Top of Task data

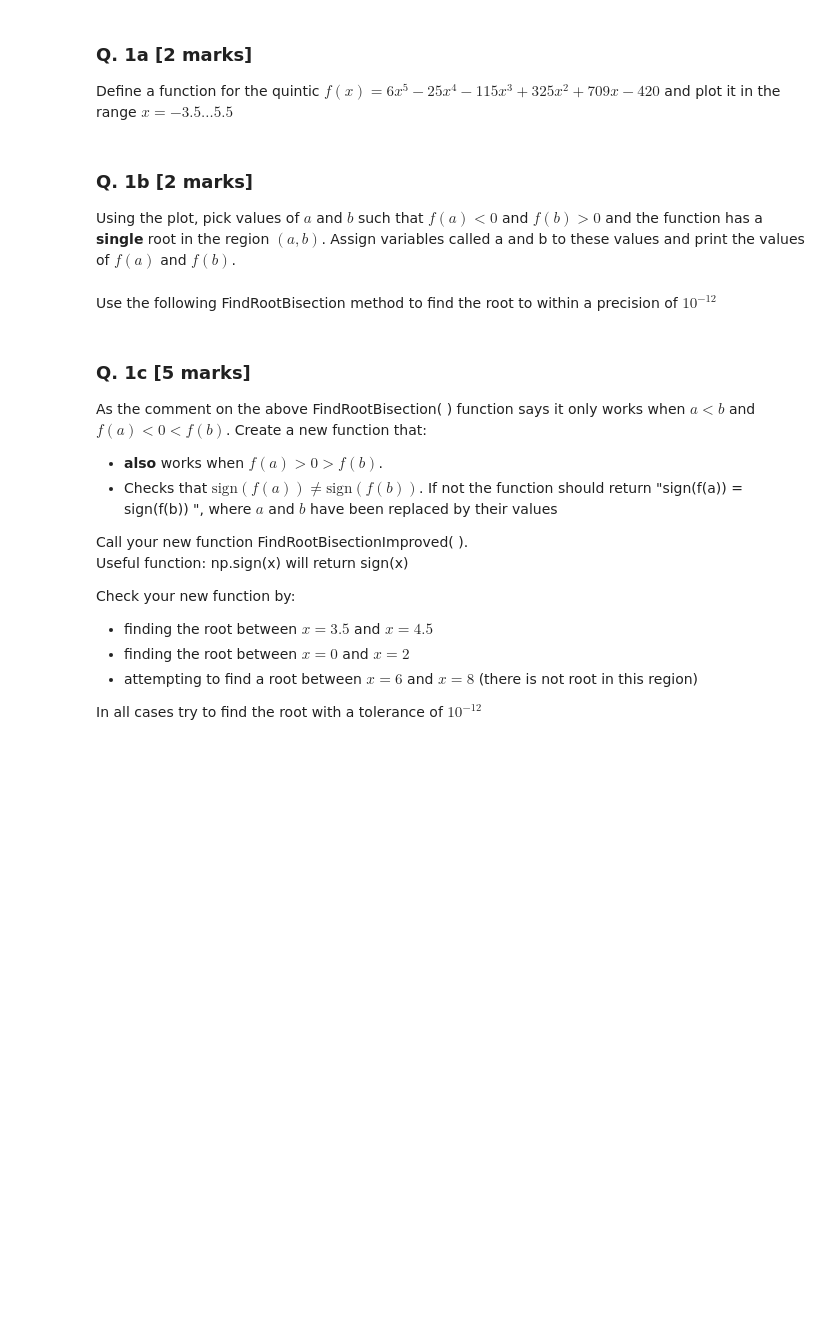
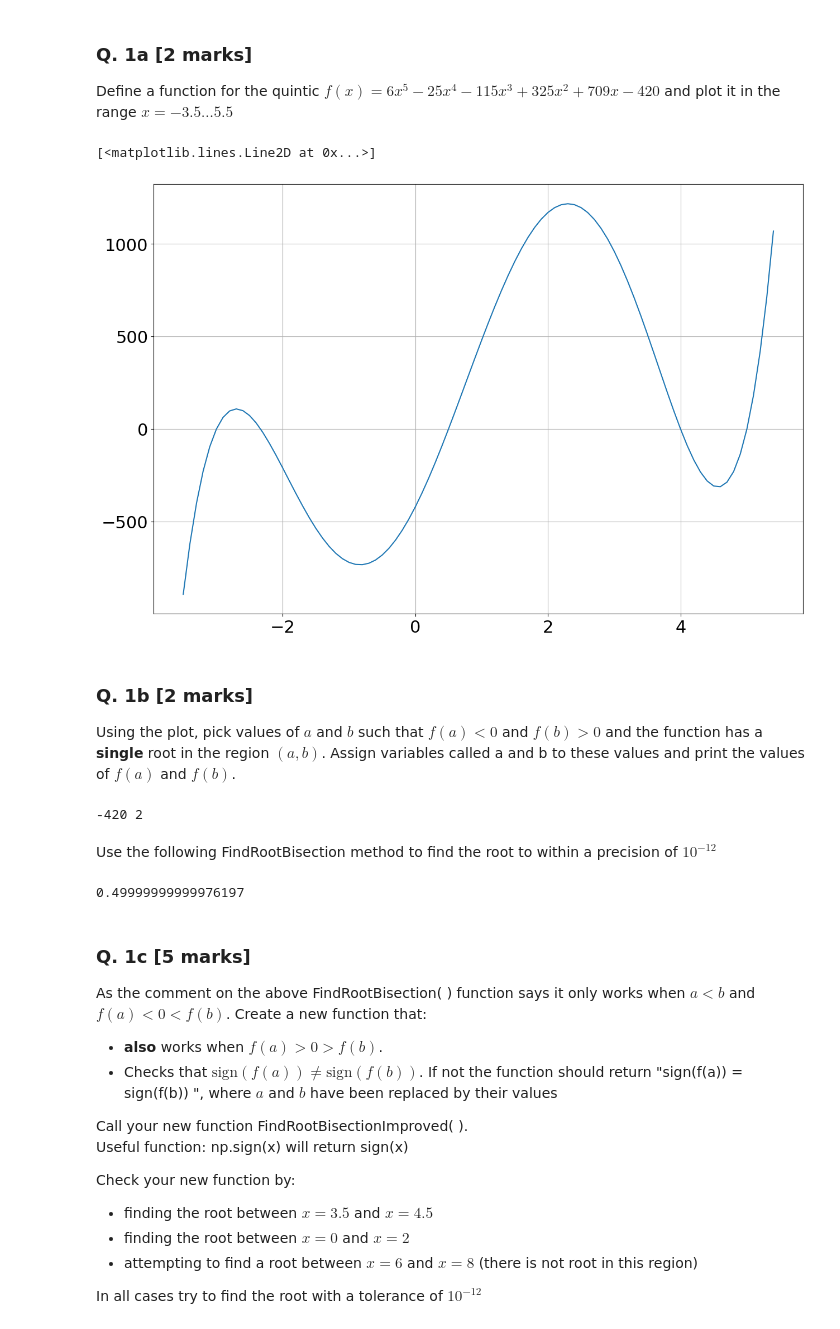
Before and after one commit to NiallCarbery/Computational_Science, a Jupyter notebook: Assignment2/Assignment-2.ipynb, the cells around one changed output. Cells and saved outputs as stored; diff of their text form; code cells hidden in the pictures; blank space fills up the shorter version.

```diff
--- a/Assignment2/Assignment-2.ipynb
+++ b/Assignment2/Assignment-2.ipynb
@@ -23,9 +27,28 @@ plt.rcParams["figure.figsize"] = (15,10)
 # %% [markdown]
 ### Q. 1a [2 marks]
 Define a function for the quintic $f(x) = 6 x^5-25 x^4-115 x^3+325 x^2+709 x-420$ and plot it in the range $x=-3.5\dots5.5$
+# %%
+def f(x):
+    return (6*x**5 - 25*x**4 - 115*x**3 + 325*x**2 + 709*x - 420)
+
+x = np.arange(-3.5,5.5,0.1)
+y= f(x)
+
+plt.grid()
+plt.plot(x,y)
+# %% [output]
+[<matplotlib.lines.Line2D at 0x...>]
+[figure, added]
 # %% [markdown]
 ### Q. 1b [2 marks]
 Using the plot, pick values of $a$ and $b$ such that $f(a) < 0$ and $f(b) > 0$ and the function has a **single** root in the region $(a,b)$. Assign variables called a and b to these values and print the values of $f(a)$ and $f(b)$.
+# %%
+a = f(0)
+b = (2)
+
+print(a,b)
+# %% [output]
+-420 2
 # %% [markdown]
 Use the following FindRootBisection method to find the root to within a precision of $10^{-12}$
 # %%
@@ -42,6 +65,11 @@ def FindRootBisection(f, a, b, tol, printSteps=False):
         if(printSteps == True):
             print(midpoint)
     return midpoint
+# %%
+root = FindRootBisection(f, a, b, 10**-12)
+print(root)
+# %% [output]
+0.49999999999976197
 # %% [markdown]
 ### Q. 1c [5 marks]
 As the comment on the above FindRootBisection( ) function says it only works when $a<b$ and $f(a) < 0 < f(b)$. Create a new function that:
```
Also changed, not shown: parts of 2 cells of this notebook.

Bottom of Task data

**Work to complete:** List each line of the entries that holds the string "FindRootBisection".

**Task response:**
 Use the following FindRootBisection method to find the root to within a precision of $10^{-12}$
@@ -42,6 +65,11 @@ def FindRootBisection(f, a, b, tol, printSteps=False):
+root = FindRootBisection(f, a, b, 10**-12)
 As the comment on the above FindRootBisection( ) function says it only works when $a<b$ and $f(a) < 0 < f(b)$. Create a new function that:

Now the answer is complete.